Data provided below:

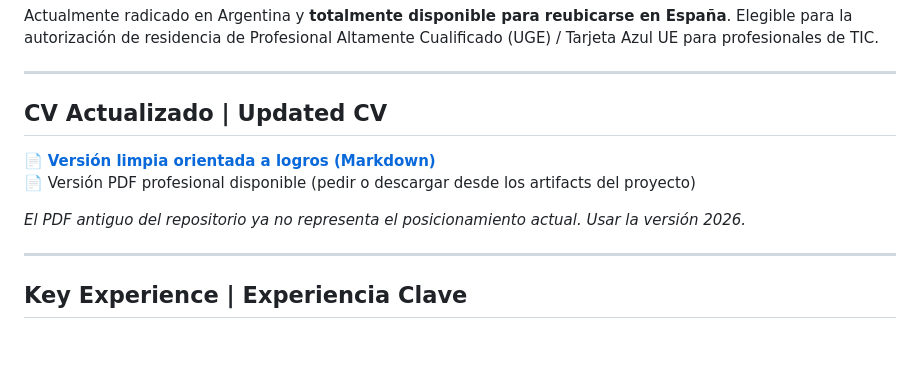
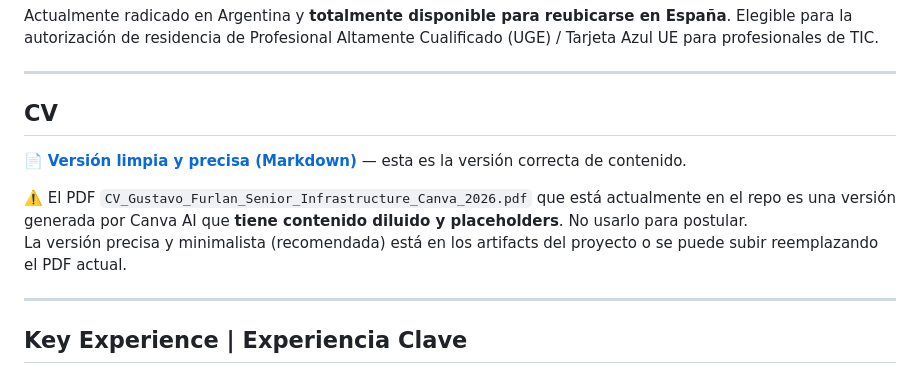
Before and after one commit to gustavoffurlan/sobre_mi, a Markdown page: README.md, the part around the change. Rendered like a GitHub page; blank space fills up the shorter version.

Commit message:
Fix consistency: point README to accurate CV content. Note that the Canva PDF currently in repo has diluted/placeholder content and should be replaced with the clean accurate version.

```diff
--- a/README.md
+++ b/README.md
@@ -26,12 +26,12 @@ Actualmente radicado en Argentina y **totalmente disponible para reubicarse en E
 
 ---
 
-## CV Actualizado | Updated CV
+## CV
 
-📄 **[Versión limpia orientada a logros (Markdown)](CV_Gustavo_Furlan_Senior_Infrastructure_2026.md)**
-📄 Versión PDF profesional disponible (pedir o descargar desde los artifacts del proyecto)
+📄 **[Versión limpia y precisa (Markdown)](CV_Gustavo_Furlan_Senior_Infrastructure_2026.md)** — esta es la versión correcta de contenido.
 
-*El PDF antiguo del repositorio ya no representa el posicionamiento actual. Usar la versión 2026.*
+⚠️ El PDF `CV_Gustavo_Furlan_Senior_Infrastructure_Canva_2026.pdf` que está actualmente en el repo es una versión generada por Canva AI que **tiene contenido diluido y placeholders**. No usarlo para postular.
+La versión precisa y minimalista (recomendada) está en los artifacts del proyecto o se puede subir reemplazando el PDF actual.
 
 ---
 
```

End of Data provided.

*Task objective*.
Look through the listing above. Pick out each line with "proyecto" and copy it.

*Response area*.
-📄 Versión PDF profesional disponible (pedir o descargar desde los artifacts del proyecto)
+La versión precisa y minimalista (recomendada) está en los artifacts del proyecto o se puede subir reemplazando el PDF actual.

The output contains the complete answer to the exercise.